Fifth- and eighth-grade students in the Houston Independent School District achieved significant gains in both reading and mathematics on the first administration of the STAAR test.
Passing rates in math showed improvement from last year, as both fifth- and eighth-graders posted an increase at every performance level. Of note, HISD fifth-grade students saw their strongest growth in math at the Meets Grade Level Standard with a gain of 6 percentage points. Eighth-grade students showed the most growth in math at the Approaches Grade Level Standard with a gain of 5 percentage points from the previous year.
From 2015 to 2018, HISD students have achieved double-digit gains at the Meets Grade Level Standard in mathematics. HISD fifth-graders reaching that level increased 13 percentage points, while eighth-graders improved by 15 percentage points.
Overall, passing rates for district fifth-graders in reading increased by 6 percentage points from last year; passing rates for district eighth-graders increased by 1 percentage point. Houston eighth-graders achieving the Masters Grade Level Standard in reading increased 5 percentage points.
In math, district results mirrored trends statewide. In fifth-grade math, district scores increased by 3 percentage points, as did state scores. In eighth-grade math, district scores increased by 5 percentage points from the previous year, while state scores increased by 4 percentage points.
In fifth-grade reading, district scores increased by 6 percentage points from the previous year, and state scores increased by 7 percentage points. In eighth-grade reading, district scores increased by 1 percentage point, while the state’s scores remained flat.
The district also saw progress on closing the achievement gap in both fifth and eighth grades. In fifth grade, passing rates for African-American students increased 3 and 5 percentage points in math and reading, respectively. For Hispanic students, passing rates in math increased 3 percentage points, and passing rates in reading increased 8 percentage points.
In eighth grade, passing rates for African-American students increased 2 percentage points in math from last year.
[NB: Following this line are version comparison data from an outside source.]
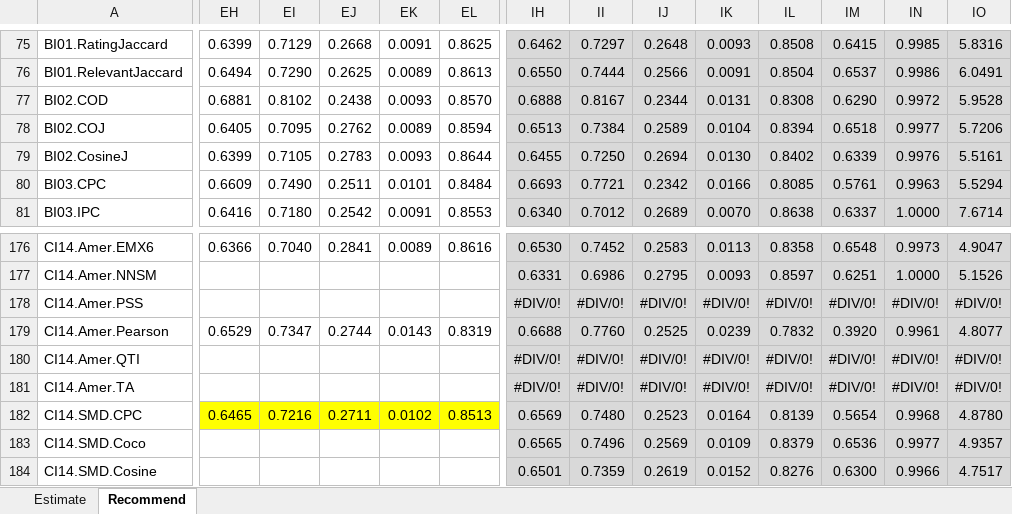
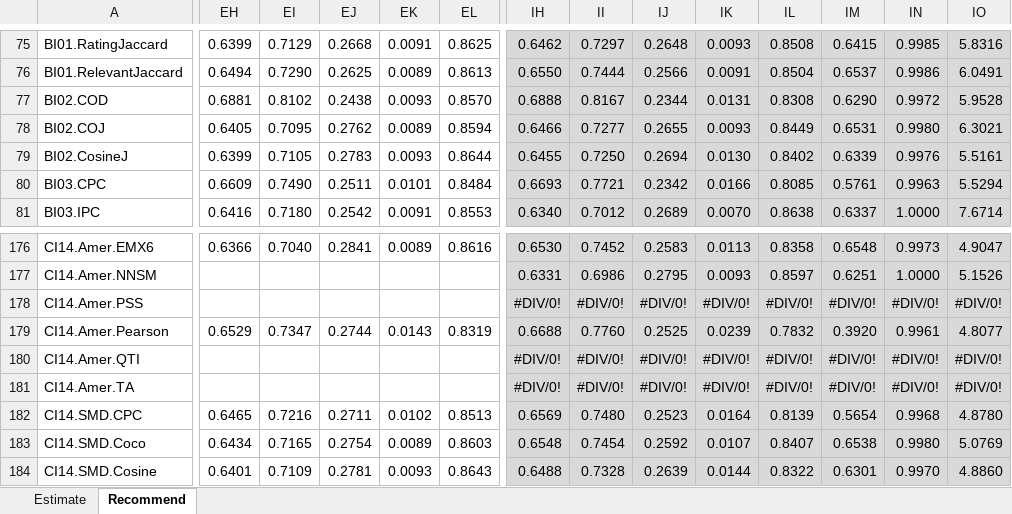
Before and after one commit to locnguyenacademic/sim, an Excel workbook: 4_testing/neighborcf/movielens/2022.05.19-big/TestAnalysisMovielens.xlsx, sheet Recommend, drawn as a sheet; only a part is shown, gaps mark what is left out; values as stored, in another font and other column widths than the file's, no borders; the diff covers the shown part only; the diff names each change by its address in the sheet, - before the commit and + after, or states it on an @@ line.

```diff
--- a/4_testing/neighborcf/movielens/2022.05.19-big/TestAnalysisMovielens.xlsx (sheet Recommend)
+++ b/4_testing/neighborcf/movielens/2022.05.19-big/TestAnalysisMovielens.xlsx (sheet Recommend)
-IH78: 0.6513
+IH78: 0.6466
-II78: 0.7384
+II78: 0.7277
-IJ78: 0.2589
+IJ78: 0.2655
-IK78: 0.0104
+IK78: 0.0093
-IL78: 0.8394
+IL78: 0.8449
-IM78: 0.6518
+IM78: 0.6531
-IN78: 0.9977
+IN78: 0.9980
-IO78: 5.7206
+IO78: 6.3021
-EH182:EL182 fill: #FFFF00
+EH182:EL182 fill: none
-EH183: (empty)
+EH183: 0.6434
-EI183: (empty)
+EI183: 0.7165
-EJ183: (empty)
+EJ183: 0.2754
-EK183: (empty)
+EK183: 0.0089
-EL183: (empty)
+EL183: 0.8603
-IH183: 0.6565
+IH183: 0.6548
-II183: 0.7496
+II183: 0.7454
-IJ183: 0.2569
+IJ183: 0.2592
-IK183: 0.0109
+IK183: 0.0107
-IL183: 0.8379
+IL183: 0.8407
-IM183: 0.6536
+IM183: 0.6538
-IN183: 0.9977
+IN183: 0.9980
-IO183: 4.9357
+IO183: 5.0769
-EH184: (empty)
+EH184: 0.6401
-EI184: (empty)
+EI184: 0.7109
-EJ184: (empty)
+EJ184: 0.2781
-EK184: (empty)
+EK184: 0.0093
-EL184: (empty)
+EL184: 0.8643
-IH184: 0.6501
+IH184: 0.6488
-II184: 0.7359
+II184: 0.7328
-IJ184: 0.2619
+IJ184: 0.2639
-IK184: 0.0152
+IK184: 0.0144
-IL184: 0.8276
+IL184: 0.8322
-IM184: 0.6300
+IM184: 0.6301
-IN184: 0.9966
+IN184: 0.9970
-IO184: 4.7517
+IO184: 4.8860
```
Also changed, not shown: 72 edited cells and cell formats elsewhere in this sheet, sheet Estimate, 4_testing/neighborcf/filmtrust/2022.05.19-big/TestAnalysisFilmTrust.xlsx, 4 other files.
Hispanic students showed an increase of 7 and 2 percentage points in math and reading, respectively.
The district saw greater performance increases among fifth- and eighth-grade English language learners at the Approaches Grade Level Standard in both reading and math than the overall fifth- and eighth-grade student population in both subjects.
“Our students and staff have worked tirelessly this year, and I’m excited to see their work reflected in these scores,” Interim Superintendent Grenita Lathan said. “We are proud of the improvement our students have shown on this year’s STAAR math and reading assessments despite the difficult year our district has had. The focus of our efforts continues to be on our students and their continued academic progress.”
These results are based on the approximately 16,000 HISD students in grade five and approximately 13,000 students in grade eight who took the STAAR reading and math exams in April.
If unsuccessful after the first administration, students receive additional state-mandated accelerated instruction and take the second administration of the reading and math tests May 14–15, 2018.
Due to the impact of Hurricane Harvey, Texas Education Agency Commissioner Mike Morath waived the fifth- and eighth-grade retention requirements for HISD. Any fifth- or eighth-grader who has not passed the second administration of the STAAR reading or math tests will not be required to take the third administration. Retention for these students will be at the discretion of campuses and district. Students who do not pass the first administration will still be required to take the second administration because these results will be included in the accountability system.
The results of the first administration provide an indication of how the STAAR fifth- and eighth-grade reading and math assessments will impact district and campus accountability ratings. Under HB 22, districts will get their first A-F letter ratings in August 2018. However, schools will still be rated as Met Standard or Improvement Required. Schools will be given an A-F rating for the first time in August 2019.
The TEA is expected to announce whether accountability waivers will be granted to school districts affected by Hurricane Harvey in June.